(Collection entries)
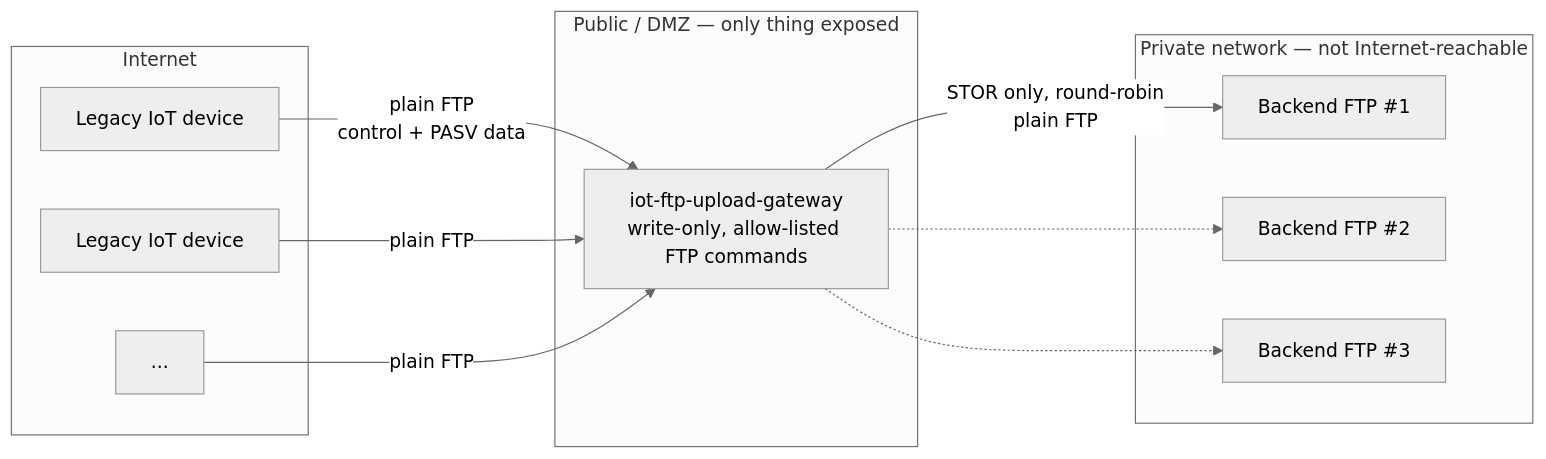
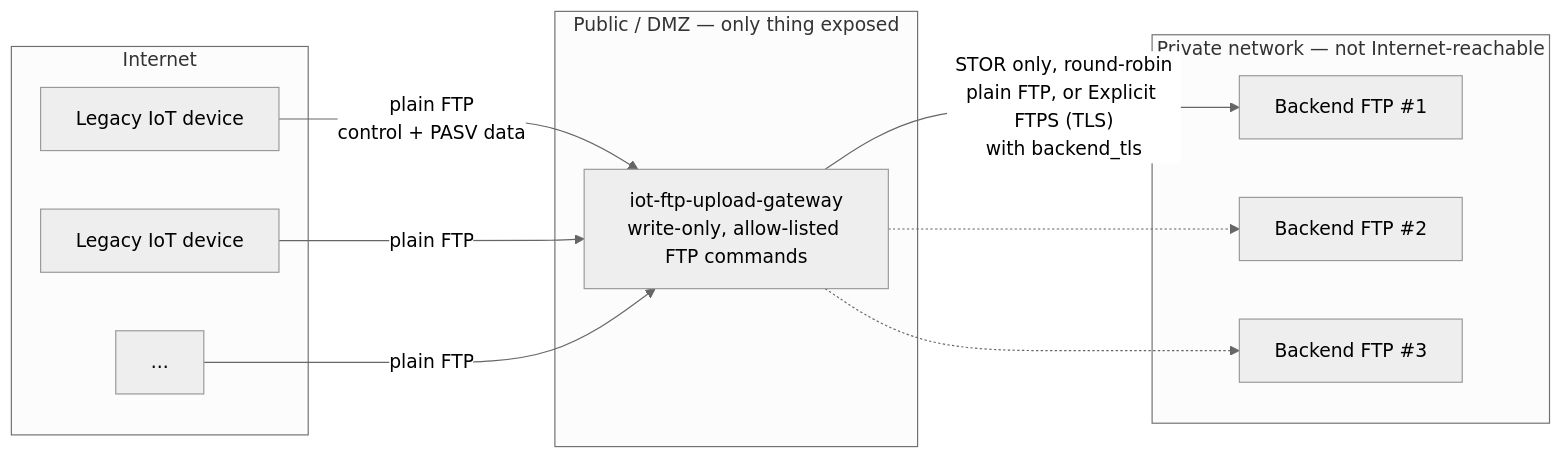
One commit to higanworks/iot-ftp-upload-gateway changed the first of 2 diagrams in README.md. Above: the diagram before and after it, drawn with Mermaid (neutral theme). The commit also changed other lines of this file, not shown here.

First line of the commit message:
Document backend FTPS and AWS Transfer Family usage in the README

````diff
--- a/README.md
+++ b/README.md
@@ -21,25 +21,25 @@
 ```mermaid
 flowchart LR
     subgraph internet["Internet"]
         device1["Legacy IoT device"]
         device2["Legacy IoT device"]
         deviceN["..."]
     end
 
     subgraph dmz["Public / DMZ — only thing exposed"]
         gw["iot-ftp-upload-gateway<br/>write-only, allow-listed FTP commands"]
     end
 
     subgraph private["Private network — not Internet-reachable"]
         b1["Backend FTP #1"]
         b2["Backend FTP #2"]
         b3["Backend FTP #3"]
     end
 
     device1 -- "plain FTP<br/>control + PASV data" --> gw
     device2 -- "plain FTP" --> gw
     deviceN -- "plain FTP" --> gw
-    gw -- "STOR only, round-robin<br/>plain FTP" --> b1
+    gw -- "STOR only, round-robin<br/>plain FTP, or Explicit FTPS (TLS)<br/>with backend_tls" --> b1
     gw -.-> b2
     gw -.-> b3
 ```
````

...

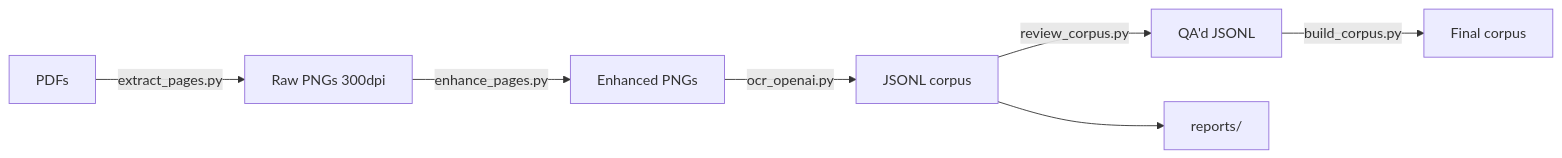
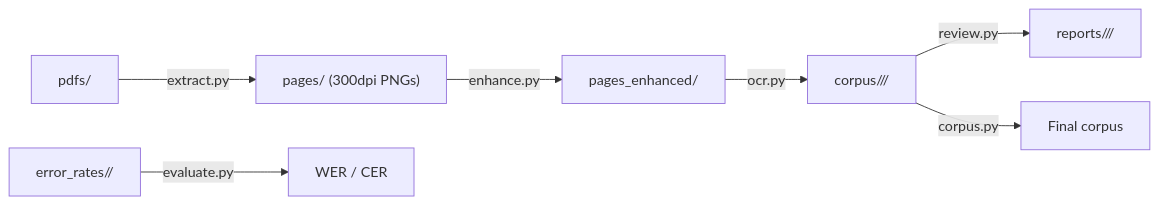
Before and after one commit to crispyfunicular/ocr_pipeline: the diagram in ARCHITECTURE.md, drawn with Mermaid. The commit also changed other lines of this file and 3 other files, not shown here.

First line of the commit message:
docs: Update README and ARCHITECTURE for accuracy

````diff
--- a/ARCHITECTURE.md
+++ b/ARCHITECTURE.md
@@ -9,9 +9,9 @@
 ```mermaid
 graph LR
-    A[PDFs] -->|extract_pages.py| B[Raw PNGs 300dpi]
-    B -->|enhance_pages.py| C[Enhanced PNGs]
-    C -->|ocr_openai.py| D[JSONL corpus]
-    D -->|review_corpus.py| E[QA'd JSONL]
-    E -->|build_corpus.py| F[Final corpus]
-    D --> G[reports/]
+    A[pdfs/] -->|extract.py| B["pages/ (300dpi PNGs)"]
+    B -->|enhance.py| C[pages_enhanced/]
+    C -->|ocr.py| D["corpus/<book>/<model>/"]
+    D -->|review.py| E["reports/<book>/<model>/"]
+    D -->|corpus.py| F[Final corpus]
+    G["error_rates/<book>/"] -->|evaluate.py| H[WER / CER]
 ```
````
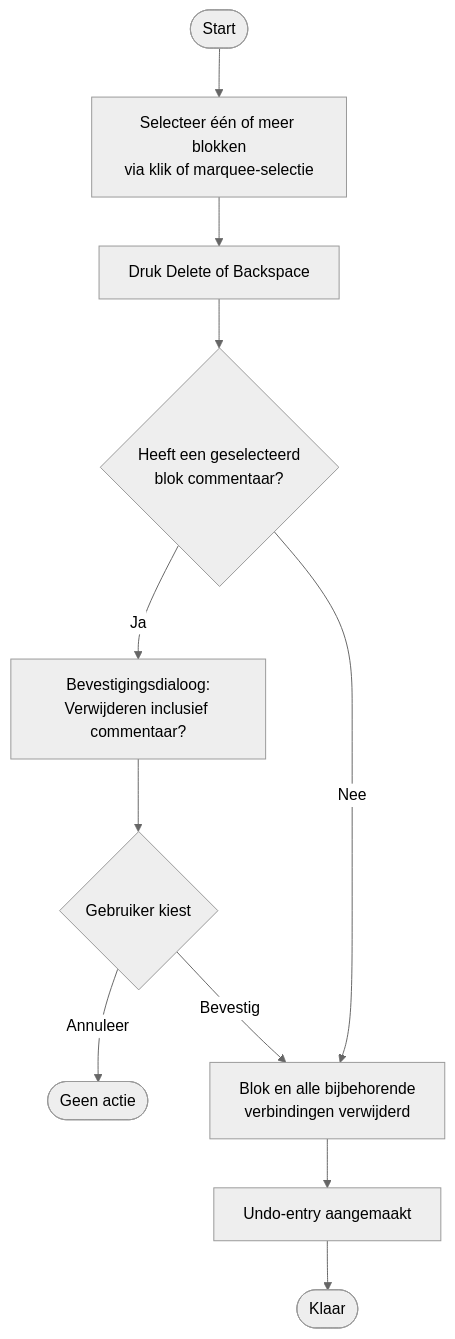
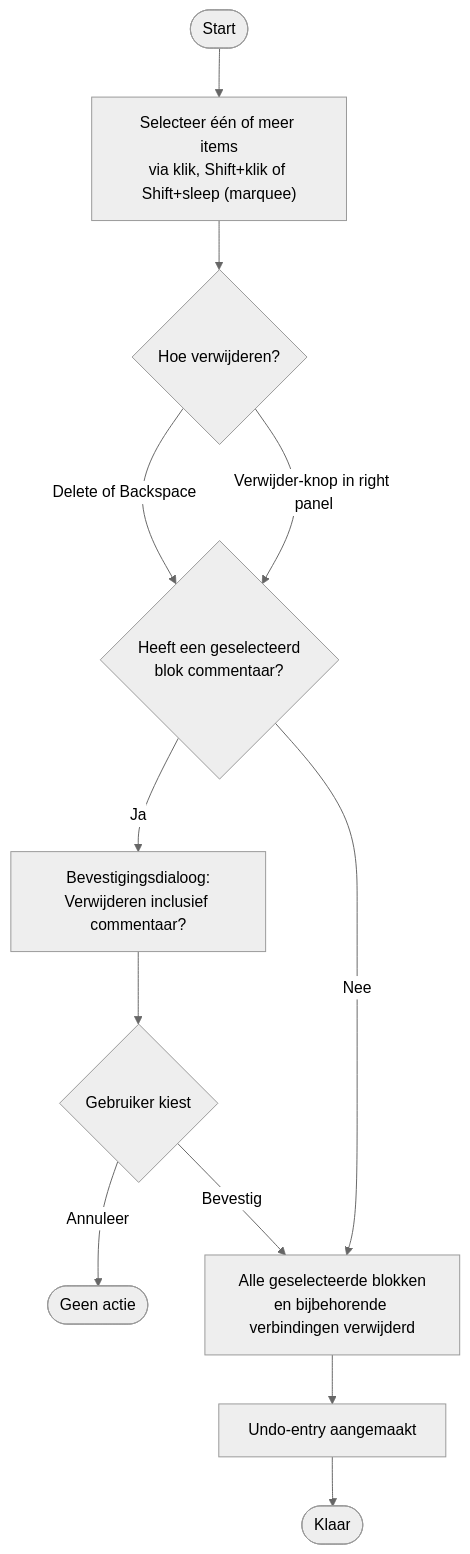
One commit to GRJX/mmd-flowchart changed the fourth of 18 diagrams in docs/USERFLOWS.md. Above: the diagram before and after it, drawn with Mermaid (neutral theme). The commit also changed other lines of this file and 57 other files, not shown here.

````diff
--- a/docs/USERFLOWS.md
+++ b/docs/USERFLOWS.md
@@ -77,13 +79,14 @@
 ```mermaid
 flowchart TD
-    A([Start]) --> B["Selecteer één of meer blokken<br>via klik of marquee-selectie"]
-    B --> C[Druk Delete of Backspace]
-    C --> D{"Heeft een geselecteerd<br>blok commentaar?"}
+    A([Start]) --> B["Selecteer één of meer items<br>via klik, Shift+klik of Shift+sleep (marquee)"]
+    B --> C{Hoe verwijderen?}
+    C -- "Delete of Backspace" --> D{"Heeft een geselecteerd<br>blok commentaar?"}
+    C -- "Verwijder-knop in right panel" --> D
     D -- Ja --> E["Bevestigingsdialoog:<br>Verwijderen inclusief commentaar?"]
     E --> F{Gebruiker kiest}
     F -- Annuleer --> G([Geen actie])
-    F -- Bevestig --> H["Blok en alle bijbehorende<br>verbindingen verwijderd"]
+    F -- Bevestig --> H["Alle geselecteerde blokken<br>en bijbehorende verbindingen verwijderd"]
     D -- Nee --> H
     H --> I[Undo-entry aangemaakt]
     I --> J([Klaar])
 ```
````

==

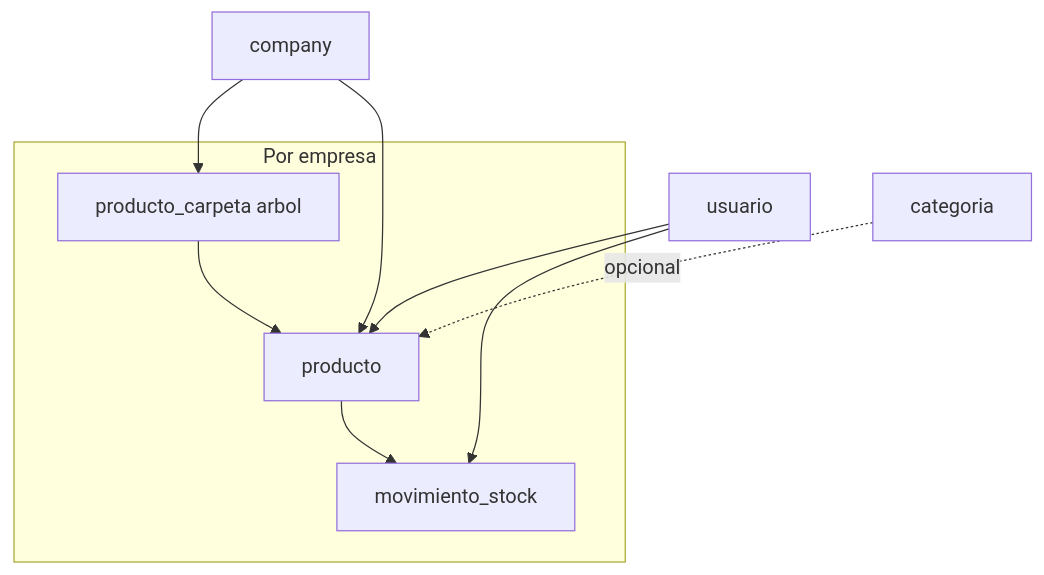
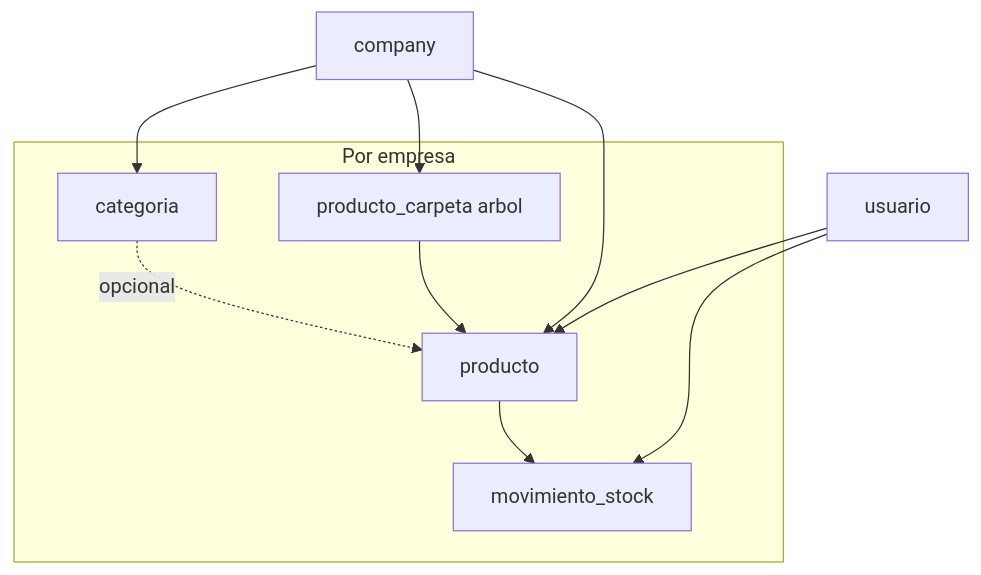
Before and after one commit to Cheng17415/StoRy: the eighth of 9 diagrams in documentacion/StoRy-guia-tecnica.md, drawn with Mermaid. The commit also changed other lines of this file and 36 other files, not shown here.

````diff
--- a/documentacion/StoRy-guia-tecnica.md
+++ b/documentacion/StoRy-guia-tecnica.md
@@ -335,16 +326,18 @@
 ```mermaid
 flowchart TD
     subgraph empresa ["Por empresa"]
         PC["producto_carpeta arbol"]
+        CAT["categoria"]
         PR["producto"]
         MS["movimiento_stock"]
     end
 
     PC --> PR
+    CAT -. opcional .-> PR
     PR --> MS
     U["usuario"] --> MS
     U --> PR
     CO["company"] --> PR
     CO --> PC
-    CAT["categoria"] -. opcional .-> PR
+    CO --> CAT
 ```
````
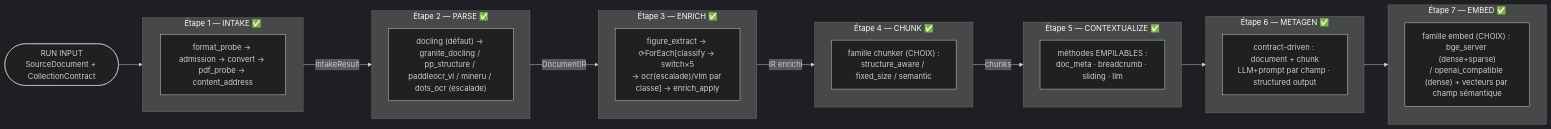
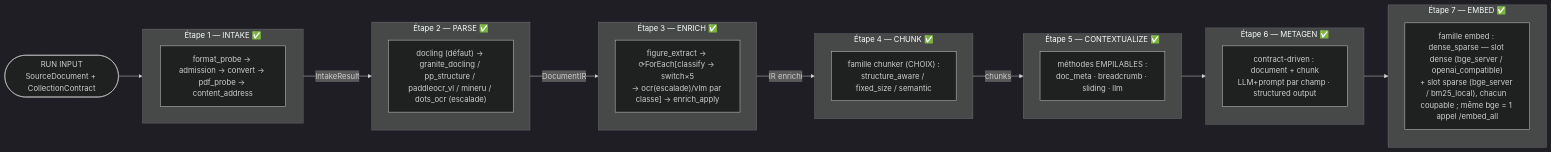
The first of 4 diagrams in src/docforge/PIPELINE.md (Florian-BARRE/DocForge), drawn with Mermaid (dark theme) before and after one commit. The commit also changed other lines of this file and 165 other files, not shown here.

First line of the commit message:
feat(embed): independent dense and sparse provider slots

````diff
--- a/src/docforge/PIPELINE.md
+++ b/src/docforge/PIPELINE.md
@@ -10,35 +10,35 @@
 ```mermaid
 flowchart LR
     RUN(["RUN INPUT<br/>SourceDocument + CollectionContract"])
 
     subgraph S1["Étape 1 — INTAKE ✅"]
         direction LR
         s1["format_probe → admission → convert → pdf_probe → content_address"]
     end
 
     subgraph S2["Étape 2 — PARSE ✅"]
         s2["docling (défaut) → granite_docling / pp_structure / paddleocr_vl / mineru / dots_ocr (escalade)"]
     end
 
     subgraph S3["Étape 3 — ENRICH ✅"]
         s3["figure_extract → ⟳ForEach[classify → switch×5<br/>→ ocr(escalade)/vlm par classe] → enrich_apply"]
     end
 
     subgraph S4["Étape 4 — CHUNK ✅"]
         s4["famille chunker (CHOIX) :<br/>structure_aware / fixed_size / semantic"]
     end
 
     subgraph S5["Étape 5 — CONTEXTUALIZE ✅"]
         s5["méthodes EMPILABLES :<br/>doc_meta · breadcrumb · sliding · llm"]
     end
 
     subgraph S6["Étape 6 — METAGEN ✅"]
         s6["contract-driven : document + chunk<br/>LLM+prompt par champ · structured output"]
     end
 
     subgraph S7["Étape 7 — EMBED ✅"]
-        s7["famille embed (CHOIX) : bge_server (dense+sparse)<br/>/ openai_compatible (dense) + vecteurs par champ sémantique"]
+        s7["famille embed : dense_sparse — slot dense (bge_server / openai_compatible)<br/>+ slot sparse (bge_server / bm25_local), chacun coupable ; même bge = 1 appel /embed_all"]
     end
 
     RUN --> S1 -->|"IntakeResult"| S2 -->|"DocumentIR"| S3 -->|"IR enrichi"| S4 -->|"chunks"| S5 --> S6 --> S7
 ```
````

* EXERCISE: Look over the records. Copy the lines that include the word "with".

* RESULT OF THE EXERCISE:
One commit to higanworks/iot-ftp-upload-gateway changed the first of 2 diagrams in README.md. Above: the diagram before and after it, drawn with Mermaid (neutral theme). The commit also changed other lines of this file, not shown here.
+    gw -- "STOR only, round-robin<br/>plain FTP, or Explicit FTPS (TLS)<br/>with backend_tls" --> b1
Before and after one commit to crispyfunicular/ocr_pipeline: the diagram in ARCHITECTURE.md, drawn with Mermaid. The commit also changed other lines of this file and 3 other files, not shown here.
One commit to GRJX/mmd-flowchart changed the fourth of 18 diagrams in docs/USERFLOWS.md. Above: the diagram before and after it, drawn with Mermaid (neutral theme). The commit also changed other lines of this file and 57 other files, not shown here.
Before and after one commit to Cheng17415/StoRy: the eighth of 9 diagrams in documentacion/StoRy-guia-tecnica.md, drawn with Mermaid. The commit also changed other lines of this file and 36 other files, not shown here.
The first of 4 diagrams in src/docforge/PIPELINE.md (Florian-BARRE/DocForge), drawn with Mermaid (dark theme) before and after one commit. The commit also changed other lines of this file and 165 other files, not shown here.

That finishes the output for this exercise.